> _Exercise data_
++++++++
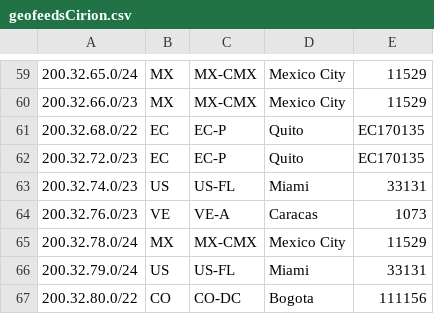
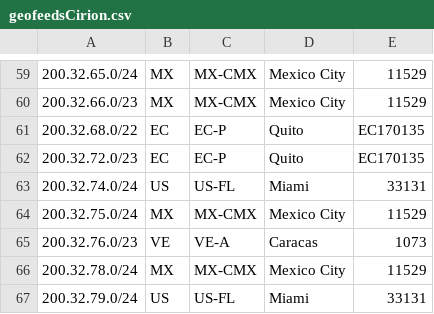
Before and after one commit to lumenlat/Geofeeds_Cirion, a CSV file: geofeedsCirion.csv, drawn as a sheet; only a part is shown, gaps mark what is left out; the shorter side is filled out with more unchanged rows.

Commit message:
Update geofeedsCirion.csv
New prefix Lacnic to Mexico, pruebas Fesogo 200.32.75.0

```diff
--- a/geofeedsCirion.csv
+++ b/geofeedsCirion.csv
@@ -62,3 +62,4 @@
 200.32.72.0/23,EC,EC-P,Quito,EC170135
-200.32.74.0/23,US,US-FL,Miami,33131
+200.32.74.0/24,US,US-FL,Miami,33131
+200.32.75.0/24,MX,MX-CMX,Mexico City,11529
 200.32.76.0/23,VE,VE-A,Caracas,1073
```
++++++++
Show the lines of the records that contain the word "Miami".

> _Answer section_
-200.32.74.0/23,US,US-FL,Miami,33131
+200.32.74.0/24,US,US-FL,Miami,33131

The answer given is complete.